Stalking: A Serious Offence in India


Stalking: A Serious Offence in India 


Stalking is when a person is followed and pursued online. Their privacy is invalid; they violated the Article 21 Constitution of India. Breach of privacy, their every move watched. It is a norm of harassment, can disrupt the life of victim and leave them felling very afraid and threatened.

“Stalking is a pattern of repeated and unwanted attention, harassment, contact, or any other course of conduct directed at a specific person that would cause a reasonable person to feel fear,” according to the Department of Justice. Similar to crimes of sexual violence, stalking is about power and control.

The internet is mirroring the real world. It means an expressed or implied physical threat that creates fear through the use of computer technology such as internet, e-mail, phones, text messages, webcams, websites or videos etc.,

The court struck down the provision as unconstitutional and a violation of free speech in 2015 in the Shreya Singhal Case.

  • The section relating to restrictions on online speech was declared unconstitutional on grounds of violating the freedom of speech guaranteed under Article 19(1)(a) of the Constitution of India.
  • It held that online intermediaries would only be obligated to take down content on receiving an order from a court or government authority.

Motive of the stalking

  • Sexual Harassment
  • Obsessions of love
  • Revenge & Hate
  • Ego & Power Tripe


  • According to Melroy and Gothard Stalking is the wilful, malicious, and repeated following or harassing of another person that threatens his or her safety.

According to the IPC

  • According to Section 354 D of Indian Penal Code, Stalking means and includes- (1) Any man who — (i) follows a woman and contacts, or attempts to contact such woman to foster personal interaction repeatedly despite a clear indication of disinterest by such woman; or
  • According to section 509 Whoever, intending to insult the modesty of any woman, utters any word, makes any sound or gesture, or exhibits any object, intending that such word or sound shall be heard, or that such gesture or object shall be seen, by such woman, or intrudes upon the privacy of such woman, shall be punished with simple imprisonment for a term which may extend to three years, and also with fine

According to the IT Act 2000

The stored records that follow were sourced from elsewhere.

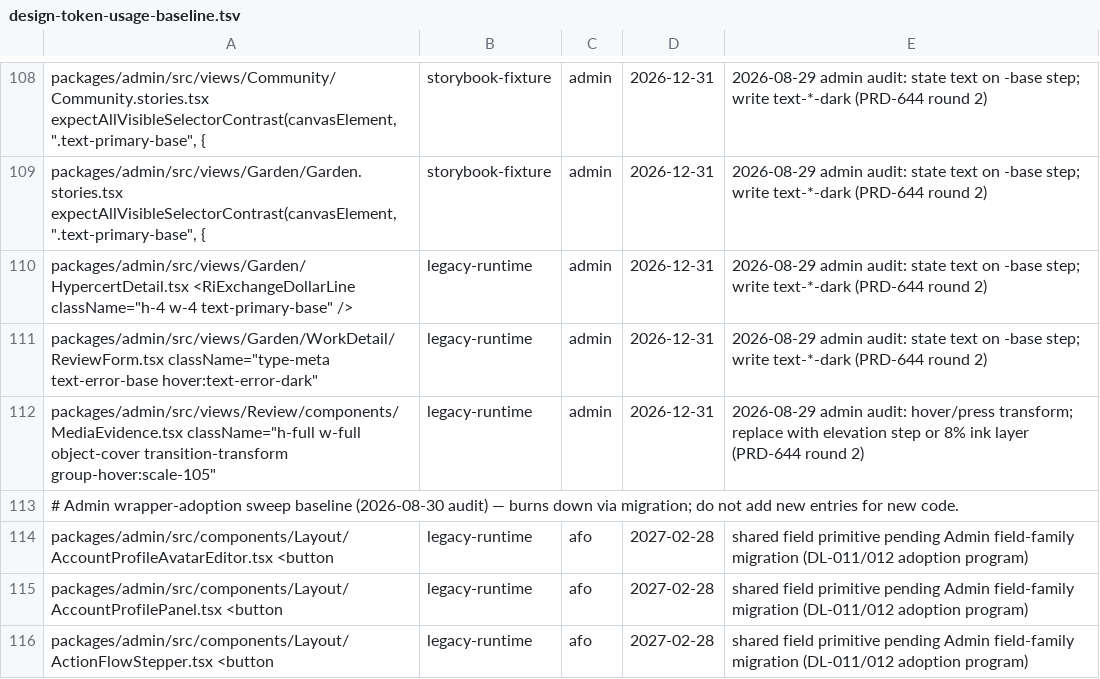
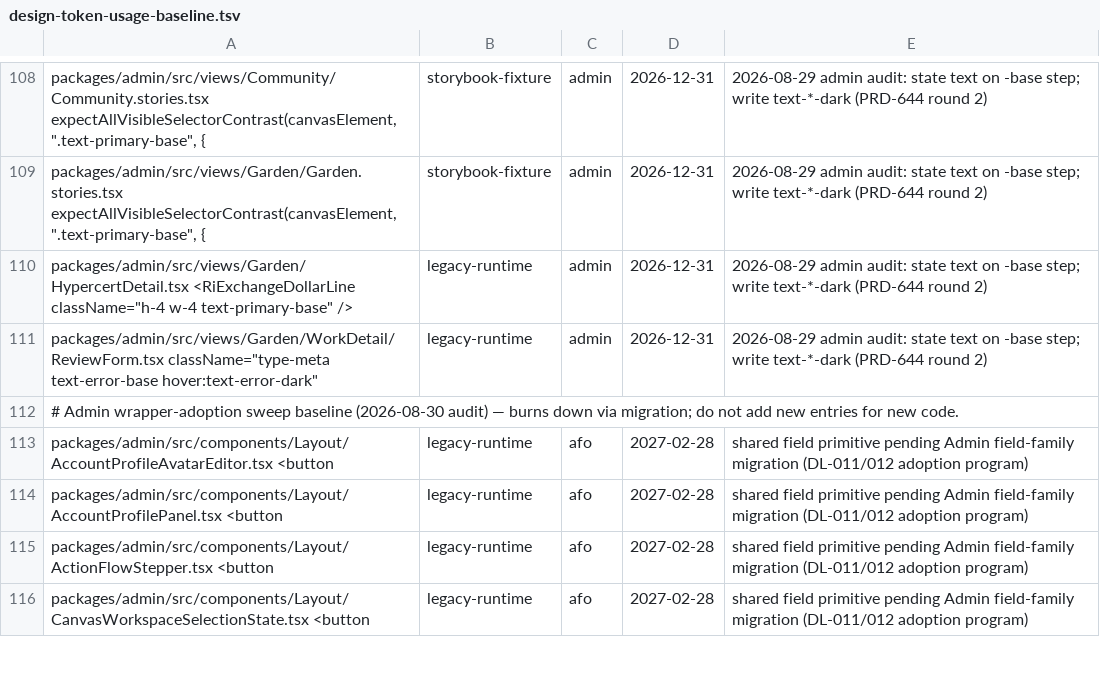
Before and after one commit to greenpill-dev-guild/green-goods, a TSV file: scripts/data/design-token-usage-baseline.tsv, drawn as a sheet; only a part is shown, gaps mark what is left out; the shorter side is filled out with more unchanged rows.

```diff
--- a/scripts/data/design-token-usage-baseline.tsv
+++ b/scripts/data/design-token-usage-baseline.tsv
@@ -111,3 +111,2 @@ packages/admin/src/views/Garden/HypercertDetail.tsx <RiExchangeDollarLine classN
 packages/admin/src/views/Garden/WorkDetail/ReviewForm.tsx className="type-meta text-error-base hover:text-error-dark"	legacy-runtime	admin	2026-12-31	2026-08-29 admin audit: state text on -base step; write text-*-dark (PRD-644 round 2)
-packages/admin/src/views/Review/components/MediaEvidence.tsx className="h-full w-full object-cover transition-transform group-hover:scale-105"	legacy-runtime	admin	2026-12-31	2026-08-29 admin audit: hover/press transform; replace with elevation step or 8% ink layer (PRD-644 round 2)
 # Admin wrapper-adoption sweep baseline (2026-08-30 audit) — burns down via migration; do not add new entries for new code.
```
Also changed, not shown: 1 other file.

  • According to Section 66A Of Information Technology Act 2000 made it a punishable offence for any person to send offensive information using a computer or any other electronic device. The provision also made it punishable for a person to send information that they believed to be false.

 Punishment is given: – 

  • Whoever commits the offence of stalking shall be punished on first conviction with imprisonment of either description for a term 
  1. which may extend to three years, and shall also be liable to fine; 
  2. and be punished on a second or subsequent conviction, with imprisonment of either description for a term which may extend to five years, and shall also be liable to fine, according to IPC

According to the 2018 national crime records bureau report, there were 9,450 cases of stalking was reported in India. This means on an average there is one case of stalking in every 55 minutes.

  • Section 66A of IT Act 2000 prescribed three years’ imprisonment if a social media message caused “annoyance” or was found “grossly offensive”. Even sending emails for causing annoyance, inconvenience, or to deceive or mislead the recipient about the origin of the message was punishable under this section.

Leading Cases of the stalking

  1. Seema Khanna (name changed), an employee with an embassy in New Delhi, know that web surfing would lead to an invasion of her privacy.
    In an apparent case of cyber stalking, Khanna (32) received a series of e-mails from a man asking her to either pose in the nude for him or pay Rs 1 lakh to him. In her complaint to Delhi Police, the woman said she started receiving these mails in the third week of November.

The accused threatened Khanna that he would put her morphed pictures on display at sex websites, along with her telephone number and address. He also allegedly threatened to put up these pictures in her neighbourhood in southwest Delhi.
“Initially, she ignored the mails, but soon she started receiving letters through post, repeating the same threat. She was forced to report the matter to the police,” said an officer with cybercrime cell.
That, however, was not the end of her ordeal. The accused mailed the woman her photographs. The woman claimed these were the same photographs which she had kept in her mail folder. The police said the accused had hacked her e-mail password which enabled him to access the pictures.

A preliminary inquiry into the complaint has revealed that the mails were sent to the victim from a cyber cafe in south Delhi. “We hope to trace the accused soon,” said deputy commissioner of police (crime) Deependra Pathak.

The police feel the accused might be known to the victim as he seemed to know a lot about her
The cyber stalker can be booked under Section 509 of the IPC for outraging the modesty of a woman and also under the Information Technology Act, 2000.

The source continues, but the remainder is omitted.